*PROBLEM STATEMENT:* Report only how many lines below include "style".

[[ DATA SUPPLIED open ]]

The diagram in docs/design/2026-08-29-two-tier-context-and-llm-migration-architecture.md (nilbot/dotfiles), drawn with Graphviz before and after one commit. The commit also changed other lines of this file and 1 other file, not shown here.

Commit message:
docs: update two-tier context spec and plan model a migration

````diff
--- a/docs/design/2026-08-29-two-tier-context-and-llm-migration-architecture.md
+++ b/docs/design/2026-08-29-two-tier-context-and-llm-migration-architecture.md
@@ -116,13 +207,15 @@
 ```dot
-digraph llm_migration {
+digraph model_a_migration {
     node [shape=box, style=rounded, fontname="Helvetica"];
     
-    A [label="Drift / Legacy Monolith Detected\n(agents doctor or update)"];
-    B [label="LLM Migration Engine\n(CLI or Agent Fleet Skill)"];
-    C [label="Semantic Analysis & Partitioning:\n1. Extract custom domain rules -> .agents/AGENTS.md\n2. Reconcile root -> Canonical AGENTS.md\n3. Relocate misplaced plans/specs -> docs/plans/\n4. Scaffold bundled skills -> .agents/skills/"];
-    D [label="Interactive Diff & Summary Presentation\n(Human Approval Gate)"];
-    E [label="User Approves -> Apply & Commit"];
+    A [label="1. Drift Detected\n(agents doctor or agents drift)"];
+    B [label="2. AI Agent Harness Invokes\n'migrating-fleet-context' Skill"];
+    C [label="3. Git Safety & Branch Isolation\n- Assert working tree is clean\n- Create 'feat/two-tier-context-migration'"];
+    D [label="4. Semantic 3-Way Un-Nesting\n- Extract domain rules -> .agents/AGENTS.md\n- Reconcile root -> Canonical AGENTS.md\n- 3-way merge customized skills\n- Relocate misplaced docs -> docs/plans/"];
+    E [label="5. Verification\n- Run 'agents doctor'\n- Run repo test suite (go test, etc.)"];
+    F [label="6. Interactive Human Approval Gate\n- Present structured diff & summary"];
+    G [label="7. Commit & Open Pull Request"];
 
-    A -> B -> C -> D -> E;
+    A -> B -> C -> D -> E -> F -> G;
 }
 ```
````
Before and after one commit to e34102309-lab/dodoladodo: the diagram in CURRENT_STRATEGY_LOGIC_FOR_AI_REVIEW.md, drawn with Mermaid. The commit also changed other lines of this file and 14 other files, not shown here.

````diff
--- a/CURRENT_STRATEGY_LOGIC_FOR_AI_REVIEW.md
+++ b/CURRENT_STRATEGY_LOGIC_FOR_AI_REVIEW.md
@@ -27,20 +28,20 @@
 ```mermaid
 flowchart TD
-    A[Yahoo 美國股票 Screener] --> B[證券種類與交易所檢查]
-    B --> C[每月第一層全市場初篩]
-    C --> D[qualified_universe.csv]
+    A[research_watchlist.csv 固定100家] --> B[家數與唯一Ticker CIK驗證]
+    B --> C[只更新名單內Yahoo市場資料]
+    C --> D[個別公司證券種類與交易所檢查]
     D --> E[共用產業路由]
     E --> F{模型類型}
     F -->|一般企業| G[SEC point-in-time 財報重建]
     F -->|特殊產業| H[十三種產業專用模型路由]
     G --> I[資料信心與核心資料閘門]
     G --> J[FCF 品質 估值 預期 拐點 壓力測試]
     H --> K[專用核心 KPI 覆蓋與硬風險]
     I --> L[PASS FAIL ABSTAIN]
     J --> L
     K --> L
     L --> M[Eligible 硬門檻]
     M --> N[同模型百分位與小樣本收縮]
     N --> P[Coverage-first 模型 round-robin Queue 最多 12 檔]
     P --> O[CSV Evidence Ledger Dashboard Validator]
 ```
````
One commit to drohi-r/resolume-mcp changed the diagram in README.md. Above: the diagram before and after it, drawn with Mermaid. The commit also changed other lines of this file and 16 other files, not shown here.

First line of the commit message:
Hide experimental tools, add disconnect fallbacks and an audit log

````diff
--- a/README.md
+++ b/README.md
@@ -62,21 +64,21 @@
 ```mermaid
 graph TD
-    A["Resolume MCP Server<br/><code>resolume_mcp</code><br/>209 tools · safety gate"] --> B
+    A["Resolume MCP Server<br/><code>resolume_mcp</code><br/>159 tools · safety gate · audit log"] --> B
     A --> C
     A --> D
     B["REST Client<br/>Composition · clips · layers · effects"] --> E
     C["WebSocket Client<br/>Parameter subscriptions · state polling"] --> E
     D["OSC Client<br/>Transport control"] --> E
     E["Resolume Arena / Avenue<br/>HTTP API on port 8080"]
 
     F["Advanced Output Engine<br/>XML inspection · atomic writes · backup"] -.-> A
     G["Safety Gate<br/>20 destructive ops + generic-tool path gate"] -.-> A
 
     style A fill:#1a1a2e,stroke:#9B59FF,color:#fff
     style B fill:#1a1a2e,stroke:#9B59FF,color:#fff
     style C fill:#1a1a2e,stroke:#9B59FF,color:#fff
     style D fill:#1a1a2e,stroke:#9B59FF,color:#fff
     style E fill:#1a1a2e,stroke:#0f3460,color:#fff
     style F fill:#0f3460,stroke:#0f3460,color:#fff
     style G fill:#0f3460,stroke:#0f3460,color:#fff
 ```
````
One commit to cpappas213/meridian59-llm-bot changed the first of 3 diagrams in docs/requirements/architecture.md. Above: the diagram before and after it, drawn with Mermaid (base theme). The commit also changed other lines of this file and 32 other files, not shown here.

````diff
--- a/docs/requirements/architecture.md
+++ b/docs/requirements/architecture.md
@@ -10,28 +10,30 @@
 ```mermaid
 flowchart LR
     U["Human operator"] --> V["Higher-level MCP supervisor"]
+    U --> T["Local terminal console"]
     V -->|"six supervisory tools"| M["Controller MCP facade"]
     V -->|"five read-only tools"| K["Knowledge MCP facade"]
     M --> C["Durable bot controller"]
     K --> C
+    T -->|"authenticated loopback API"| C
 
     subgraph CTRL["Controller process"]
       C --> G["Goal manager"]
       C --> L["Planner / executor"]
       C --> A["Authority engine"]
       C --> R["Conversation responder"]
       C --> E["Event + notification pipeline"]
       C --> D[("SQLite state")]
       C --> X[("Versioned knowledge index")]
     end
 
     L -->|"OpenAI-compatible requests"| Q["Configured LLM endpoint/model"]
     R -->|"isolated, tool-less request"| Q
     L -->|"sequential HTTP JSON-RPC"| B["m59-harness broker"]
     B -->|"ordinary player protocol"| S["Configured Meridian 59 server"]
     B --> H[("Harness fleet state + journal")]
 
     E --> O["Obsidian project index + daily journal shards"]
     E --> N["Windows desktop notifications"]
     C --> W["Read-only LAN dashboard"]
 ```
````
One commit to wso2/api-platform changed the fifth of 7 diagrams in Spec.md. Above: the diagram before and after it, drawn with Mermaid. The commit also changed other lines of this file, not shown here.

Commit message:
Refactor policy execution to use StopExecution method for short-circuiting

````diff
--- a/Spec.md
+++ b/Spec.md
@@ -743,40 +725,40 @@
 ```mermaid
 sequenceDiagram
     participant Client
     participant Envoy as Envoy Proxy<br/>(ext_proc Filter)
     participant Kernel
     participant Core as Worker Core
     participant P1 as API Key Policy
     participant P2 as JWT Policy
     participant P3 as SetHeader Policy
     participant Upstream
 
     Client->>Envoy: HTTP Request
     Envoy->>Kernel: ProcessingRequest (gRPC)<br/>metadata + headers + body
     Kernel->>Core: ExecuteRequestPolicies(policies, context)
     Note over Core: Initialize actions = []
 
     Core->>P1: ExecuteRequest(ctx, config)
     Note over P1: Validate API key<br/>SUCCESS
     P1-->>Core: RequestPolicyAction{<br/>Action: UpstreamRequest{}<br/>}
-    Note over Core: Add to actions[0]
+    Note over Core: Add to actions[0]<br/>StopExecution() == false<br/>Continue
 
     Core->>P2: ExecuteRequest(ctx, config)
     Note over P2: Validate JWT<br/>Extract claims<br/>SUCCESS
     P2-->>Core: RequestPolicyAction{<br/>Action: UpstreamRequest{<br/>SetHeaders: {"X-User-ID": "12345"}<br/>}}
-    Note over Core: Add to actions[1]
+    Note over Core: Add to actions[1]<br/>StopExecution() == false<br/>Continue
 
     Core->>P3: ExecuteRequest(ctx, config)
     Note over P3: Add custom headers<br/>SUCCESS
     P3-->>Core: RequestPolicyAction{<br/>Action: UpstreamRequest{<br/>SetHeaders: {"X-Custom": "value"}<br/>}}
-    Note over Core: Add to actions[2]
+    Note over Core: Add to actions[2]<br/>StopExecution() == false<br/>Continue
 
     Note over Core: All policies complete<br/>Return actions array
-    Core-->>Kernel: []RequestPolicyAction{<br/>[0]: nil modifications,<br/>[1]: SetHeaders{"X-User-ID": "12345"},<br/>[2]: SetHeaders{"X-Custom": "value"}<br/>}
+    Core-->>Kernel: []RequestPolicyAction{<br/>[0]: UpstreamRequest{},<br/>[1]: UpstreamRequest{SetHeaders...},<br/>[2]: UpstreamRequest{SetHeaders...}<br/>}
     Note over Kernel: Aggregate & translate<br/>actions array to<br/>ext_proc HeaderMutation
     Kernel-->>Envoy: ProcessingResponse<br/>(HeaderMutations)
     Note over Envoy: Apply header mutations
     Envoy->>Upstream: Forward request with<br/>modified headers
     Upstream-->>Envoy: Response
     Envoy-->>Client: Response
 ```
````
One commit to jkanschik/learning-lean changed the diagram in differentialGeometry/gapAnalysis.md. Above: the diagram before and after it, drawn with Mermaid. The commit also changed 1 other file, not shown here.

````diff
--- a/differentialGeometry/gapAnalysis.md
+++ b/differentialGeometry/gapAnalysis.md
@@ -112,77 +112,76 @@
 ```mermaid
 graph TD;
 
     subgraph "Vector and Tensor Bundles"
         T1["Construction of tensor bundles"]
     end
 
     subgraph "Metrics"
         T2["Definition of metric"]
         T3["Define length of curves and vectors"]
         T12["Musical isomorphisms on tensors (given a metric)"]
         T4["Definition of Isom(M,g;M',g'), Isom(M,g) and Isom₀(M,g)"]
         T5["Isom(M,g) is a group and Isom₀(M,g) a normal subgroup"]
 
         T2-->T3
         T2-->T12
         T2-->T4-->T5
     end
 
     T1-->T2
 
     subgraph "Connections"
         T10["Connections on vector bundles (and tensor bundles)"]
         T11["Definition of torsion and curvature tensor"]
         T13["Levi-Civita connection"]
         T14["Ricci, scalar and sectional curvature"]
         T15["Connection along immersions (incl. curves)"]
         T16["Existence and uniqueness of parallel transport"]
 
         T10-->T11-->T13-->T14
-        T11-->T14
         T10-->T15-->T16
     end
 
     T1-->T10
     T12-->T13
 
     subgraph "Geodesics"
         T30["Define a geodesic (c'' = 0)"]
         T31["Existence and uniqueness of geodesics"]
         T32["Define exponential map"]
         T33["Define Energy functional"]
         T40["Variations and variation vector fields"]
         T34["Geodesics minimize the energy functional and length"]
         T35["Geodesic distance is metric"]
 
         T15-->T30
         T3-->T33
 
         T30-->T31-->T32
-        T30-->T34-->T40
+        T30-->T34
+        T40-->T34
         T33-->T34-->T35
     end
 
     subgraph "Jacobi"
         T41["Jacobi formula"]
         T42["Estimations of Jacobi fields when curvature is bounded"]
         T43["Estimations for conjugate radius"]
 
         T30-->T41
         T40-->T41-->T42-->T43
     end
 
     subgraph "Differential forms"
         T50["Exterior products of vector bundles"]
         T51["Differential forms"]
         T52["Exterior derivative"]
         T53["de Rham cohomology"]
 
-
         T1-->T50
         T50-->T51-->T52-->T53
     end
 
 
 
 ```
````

[[ DATA SUPPLIED closed ]]

*RESPONSE TO THE EXERCISE:* 8